» Karen Faris

Hot Flash Mama


Yo! There!

You at the back of the room

rolling your eyes

at the title of my poem

and looking at me

all grey haired and flat shod

not giving a damn

yes you, I’m talking to you.

Don’t look away

because you don’t like

the subject I’m giving you

the subjective treatment

I am a hot

flash mama!

That’s right!

I’ve got heat

rising up up up


and it’s not on account of you.


Hot Flash Mama.

I am burning up

with things to say

things you’re going to

have to

listen to

because this is my poem

my body

my work

and if I want to get all worked up

about something that is


going to happen to you,

that you’re


going to truly understand,

well then,

you’d be the woman

in the poem

in the books

in the canon


I fired that shot.


You don’t get to

read me

like you’re the man

and I’m the woman

in some old Leonard Cohen poem.

No sir.


I am a Hot Flash Mama.


Read it and weep

because in this poem,

you’re the man.


Notes from the Unknown Poet:

Read this like it’s a musical like Hamilton.  Underline denotes emphasis, like a dotted quarter note.  I am currently at work on an alternate way to punctuate some of my poems as the usual commas and so forth do not reflect the actual breathing and breath of the poem.)




Notes on the old English:

Hamilton seems to be a favorite American father figure who preferred political involvement and song over familial involvement.  Here again, the poet seems to be trying to transcend the deeply embedded male basis of her society and its obsession with their own fluid based bodies.  With that came this strange casual denial of the female body and experience except as it applied to the male sexual experience.












Poet’s reading notes:  This is a reversal stanza, read seductive instead of urgently, then next one return to voice of power and Hot Flash Mama voice.


Notes on the Old English:

Leonard Cohen seems to be unusual in this youth obsessed era as he earned greater acclaim in his sunset years and was known for his considerable strengths and popularity as a poet and ladies man, once again related to the human populations seemingly endless obsession with themselves and their concepts of love and sex.Our scholars surmise that the human obsession with body fluids must originate in the fact that most of their mass, is indeed fluid.
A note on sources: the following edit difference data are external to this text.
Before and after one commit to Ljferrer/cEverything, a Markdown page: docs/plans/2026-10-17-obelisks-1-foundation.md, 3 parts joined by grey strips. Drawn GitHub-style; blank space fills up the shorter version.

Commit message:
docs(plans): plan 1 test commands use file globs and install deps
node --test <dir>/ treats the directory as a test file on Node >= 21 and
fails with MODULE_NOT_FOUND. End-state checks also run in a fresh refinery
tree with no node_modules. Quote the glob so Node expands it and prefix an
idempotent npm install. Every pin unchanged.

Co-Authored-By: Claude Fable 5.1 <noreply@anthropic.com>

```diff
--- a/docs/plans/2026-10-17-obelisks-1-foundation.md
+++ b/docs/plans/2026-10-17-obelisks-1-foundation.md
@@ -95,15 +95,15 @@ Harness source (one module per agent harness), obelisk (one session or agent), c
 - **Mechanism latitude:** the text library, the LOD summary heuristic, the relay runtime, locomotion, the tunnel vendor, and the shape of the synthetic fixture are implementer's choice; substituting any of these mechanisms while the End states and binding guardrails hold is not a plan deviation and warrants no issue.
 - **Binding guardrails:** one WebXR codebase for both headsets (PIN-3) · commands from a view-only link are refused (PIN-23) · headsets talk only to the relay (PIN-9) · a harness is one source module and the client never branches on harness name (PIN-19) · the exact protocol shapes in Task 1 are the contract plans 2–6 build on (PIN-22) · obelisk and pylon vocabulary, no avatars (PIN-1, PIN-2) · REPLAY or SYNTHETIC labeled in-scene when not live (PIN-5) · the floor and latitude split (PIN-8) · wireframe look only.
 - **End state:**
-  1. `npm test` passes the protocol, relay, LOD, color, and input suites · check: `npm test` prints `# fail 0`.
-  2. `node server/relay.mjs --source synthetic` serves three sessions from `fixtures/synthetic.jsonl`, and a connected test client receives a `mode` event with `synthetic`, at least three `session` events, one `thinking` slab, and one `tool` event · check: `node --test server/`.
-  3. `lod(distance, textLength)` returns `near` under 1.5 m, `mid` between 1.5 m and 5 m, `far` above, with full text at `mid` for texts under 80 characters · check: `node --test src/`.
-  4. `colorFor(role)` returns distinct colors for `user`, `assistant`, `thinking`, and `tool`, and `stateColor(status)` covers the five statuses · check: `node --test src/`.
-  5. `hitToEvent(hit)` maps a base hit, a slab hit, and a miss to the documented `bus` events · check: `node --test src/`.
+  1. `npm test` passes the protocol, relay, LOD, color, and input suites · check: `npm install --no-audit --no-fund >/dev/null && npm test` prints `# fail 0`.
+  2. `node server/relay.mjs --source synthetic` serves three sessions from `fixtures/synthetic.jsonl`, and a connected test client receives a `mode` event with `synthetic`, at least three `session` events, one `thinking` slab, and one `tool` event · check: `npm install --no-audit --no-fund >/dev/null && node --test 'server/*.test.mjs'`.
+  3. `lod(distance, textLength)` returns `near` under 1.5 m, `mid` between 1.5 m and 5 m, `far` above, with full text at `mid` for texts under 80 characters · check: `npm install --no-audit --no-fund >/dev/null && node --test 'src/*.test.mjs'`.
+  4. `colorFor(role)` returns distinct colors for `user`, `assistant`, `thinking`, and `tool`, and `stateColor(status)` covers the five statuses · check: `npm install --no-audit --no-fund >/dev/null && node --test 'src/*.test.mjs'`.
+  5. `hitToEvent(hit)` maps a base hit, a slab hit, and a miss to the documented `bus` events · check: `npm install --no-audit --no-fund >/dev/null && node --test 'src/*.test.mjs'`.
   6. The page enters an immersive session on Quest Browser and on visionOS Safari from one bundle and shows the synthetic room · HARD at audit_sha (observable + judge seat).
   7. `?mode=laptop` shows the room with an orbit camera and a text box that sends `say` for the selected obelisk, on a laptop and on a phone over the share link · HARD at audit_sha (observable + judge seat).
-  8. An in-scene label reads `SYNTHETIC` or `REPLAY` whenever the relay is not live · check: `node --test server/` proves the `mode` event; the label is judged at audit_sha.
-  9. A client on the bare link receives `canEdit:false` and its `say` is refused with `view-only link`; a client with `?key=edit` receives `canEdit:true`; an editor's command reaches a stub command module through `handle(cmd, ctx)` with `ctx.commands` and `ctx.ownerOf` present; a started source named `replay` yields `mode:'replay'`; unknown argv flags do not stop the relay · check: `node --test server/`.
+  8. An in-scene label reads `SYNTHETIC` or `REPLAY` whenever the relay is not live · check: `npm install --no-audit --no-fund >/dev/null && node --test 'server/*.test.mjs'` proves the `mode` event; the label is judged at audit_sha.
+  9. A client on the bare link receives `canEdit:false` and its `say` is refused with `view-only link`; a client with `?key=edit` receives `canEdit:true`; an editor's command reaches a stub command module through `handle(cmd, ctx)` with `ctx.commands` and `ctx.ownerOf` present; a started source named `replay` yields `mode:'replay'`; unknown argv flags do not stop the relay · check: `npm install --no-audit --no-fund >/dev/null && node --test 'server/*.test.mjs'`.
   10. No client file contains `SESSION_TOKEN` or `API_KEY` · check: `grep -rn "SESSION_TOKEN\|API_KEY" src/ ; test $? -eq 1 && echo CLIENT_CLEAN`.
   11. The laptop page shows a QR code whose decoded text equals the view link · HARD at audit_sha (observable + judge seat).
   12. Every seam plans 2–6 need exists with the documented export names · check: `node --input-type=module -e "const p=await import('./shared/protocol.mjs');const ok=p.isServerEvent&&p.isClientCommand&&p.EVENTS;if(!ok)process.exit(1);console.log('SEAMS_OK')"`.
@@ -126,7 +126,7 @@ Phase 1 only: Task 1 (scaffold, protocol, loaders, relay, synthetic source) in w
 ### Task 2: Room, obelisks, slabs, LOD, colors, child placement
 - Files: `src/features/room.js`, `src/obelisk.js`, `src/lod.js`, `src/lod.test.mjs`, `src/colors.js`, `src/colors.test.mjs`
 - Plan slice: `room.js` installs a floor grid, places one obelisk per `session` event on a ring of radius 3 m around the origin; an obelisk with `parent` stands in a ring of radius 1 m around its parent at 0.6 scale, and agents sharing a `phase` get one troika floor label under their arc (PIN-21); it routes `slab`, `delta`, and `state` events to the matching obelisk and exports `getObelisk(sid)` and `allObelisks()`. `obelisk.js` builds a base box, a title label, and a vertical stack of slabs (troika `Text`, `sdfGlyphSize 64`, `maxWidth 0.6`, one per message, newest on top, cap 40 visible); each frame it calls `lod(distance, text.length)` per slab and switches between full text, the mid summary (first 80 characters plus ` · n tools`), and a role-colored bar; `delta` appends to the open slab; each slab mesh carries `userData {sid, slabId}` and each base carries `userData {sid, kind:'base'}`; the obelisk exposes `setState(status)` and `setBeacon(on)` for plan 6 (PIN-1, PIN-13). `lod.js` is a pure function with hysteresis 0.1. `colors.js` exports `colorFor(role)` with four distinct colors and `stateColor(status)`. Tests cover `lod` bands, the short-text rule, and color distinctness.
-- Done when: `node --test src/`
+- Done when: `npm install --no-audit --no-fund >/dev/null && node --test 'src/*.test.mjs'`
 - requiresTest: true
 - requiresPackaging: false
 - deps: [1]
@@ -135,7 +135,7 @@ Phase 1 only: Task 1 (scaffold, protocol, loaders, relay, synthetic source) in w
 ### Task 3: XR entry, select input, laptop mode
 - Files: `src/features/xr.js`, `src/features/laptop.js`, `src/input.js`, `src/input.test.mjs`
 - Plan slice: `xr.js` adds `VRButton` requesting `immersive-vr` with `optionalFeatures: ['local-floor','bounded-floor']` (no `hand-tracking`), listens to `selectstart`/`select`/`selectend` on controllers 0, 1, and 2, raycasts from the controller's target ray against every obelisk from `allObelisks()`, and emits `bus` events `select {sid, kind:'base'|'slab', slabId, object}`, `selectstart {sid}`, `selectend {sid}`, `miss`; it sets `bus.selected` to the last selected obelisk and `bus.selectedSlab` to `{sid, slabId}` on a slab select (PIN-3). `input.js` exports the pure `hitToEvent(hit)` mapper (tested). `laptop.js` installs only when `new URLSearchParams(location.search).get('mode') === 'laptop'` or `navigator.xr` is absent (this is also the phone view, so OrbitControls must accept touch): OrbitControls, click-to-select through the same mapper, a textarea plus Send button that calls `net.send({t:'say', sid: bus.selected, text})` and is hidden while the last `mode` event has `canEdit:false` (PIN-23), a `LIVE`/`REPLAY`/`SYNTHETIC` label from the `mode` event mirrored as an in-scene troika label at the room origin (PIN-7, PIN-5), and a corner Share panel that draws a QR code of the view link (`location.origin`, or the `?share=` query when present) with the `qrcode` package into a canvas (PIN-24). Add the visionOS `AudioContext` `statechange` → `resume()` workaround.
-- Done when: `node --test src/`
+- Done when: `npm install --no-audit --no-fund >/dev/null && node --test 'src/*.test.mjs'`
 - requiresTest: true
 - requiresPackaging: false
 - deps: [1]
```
Globe at the Curb


Oh honey how hard it is

to have a round brain

in a square world

and be pegged to death

by algorithms that commute

curves to straight lines
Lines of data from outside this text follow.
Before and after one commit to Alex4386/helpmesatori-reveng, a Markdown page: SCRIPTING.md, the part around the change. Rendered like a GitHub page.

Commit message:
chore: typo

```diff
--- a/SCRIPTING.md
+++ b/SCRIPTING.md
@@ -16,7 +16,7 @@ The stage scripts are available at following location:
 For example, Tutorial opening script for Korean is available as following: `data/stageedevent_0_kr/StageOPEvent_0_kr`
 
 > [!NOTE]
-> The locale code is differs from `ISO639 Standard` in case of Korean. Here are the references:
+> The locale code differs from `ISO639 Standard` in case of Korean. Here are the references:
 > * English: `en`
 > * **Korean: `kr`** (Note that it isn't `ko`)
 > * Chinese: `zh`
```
without a simple understanding

of the elements, a factoring in 

of circumference not diameter.


Oh honey your sums

will never match up

meridians, and equators,

and the lines they made

to crisscross you

and divide you into known places.


You are the globe

and you






while the math whizz


snaps the















Oh honey how hard to be

the circle who spins

into the unknown

fighting darkness,

infinity’s abyss,

the anxiety of the unknown

and unknowable.


I took you home and put you on my shelf

lovely blues rain crinkled,

greens cracked and parched,

and peeled from the crust

the countries a mess,

names forgotten and left

all alone now that

the estate sale’s over.









I’ve been holding it

for a while when I ask

for a pit stop.

“Can’t you wait?”

He’s always asking

that of us.

Like we can control

when we have to go

if we just put our minds to it.

But really, that’s all we do.


The monthly saga

of being responsible,

a moment’s slip,

the wait too long

and everything’s a bloody mess.

We have to be clean and clean up everything

that’s messy and dirty and somehow our fault

we inherited these bodies.


If only they were really restrooms.

Places of respite

instead of this soldiering on

man up, we’re taught.

(Sing a song here of overcoming

glorious women that we are)

We shall oh we shall:

pop pills

avert pain,

“deal with”

our bodies

and the aftermath

of your pleasure.

(Amen.  His song ends)

when we’d rather just not deal

in the face of the constant

pressure to pretend

the uterus doesn’t exist.

No matter.  I will

still need to pee.





Notes on the Old English


The human predilection for wasteful behavior indicated by their blatant abuse of the natural world was also inherent in their own structural integrity and their inability to recycle the nutrients they ingested.  They eliminated the excess into holding tanks, waterways, and any other place outside of themselves.


The culture, obsessed with efficiency and a machine model, rewarded the male subspecies for having an out of body appendage for this activity and held the female subspecies hostage to her own body’s design as somehow flawed. Culturally men were allowed to eliminate outdoors while women were forced to use special huts designed for the process and thus were at the mercy of the hut buildings.

About The Author


Karen Faris


Karen Faris holds a B.A. in English Literature from McGill University.  Her work is informed by many jobs in many places, tenure on the Irondequoit Conversation Board, and a lifetime of thinking and searching for the things that matter most.  Faris is the author of the cheerful dystopian novel, Grumbles:The Novel (Whimsical Publications, 2015).  Her short fiction has appeared in the on-line journal, Empty Sink Publications, and other short fiction, book reviews, and essays also have appeared on the website, RewritingMarySue.com.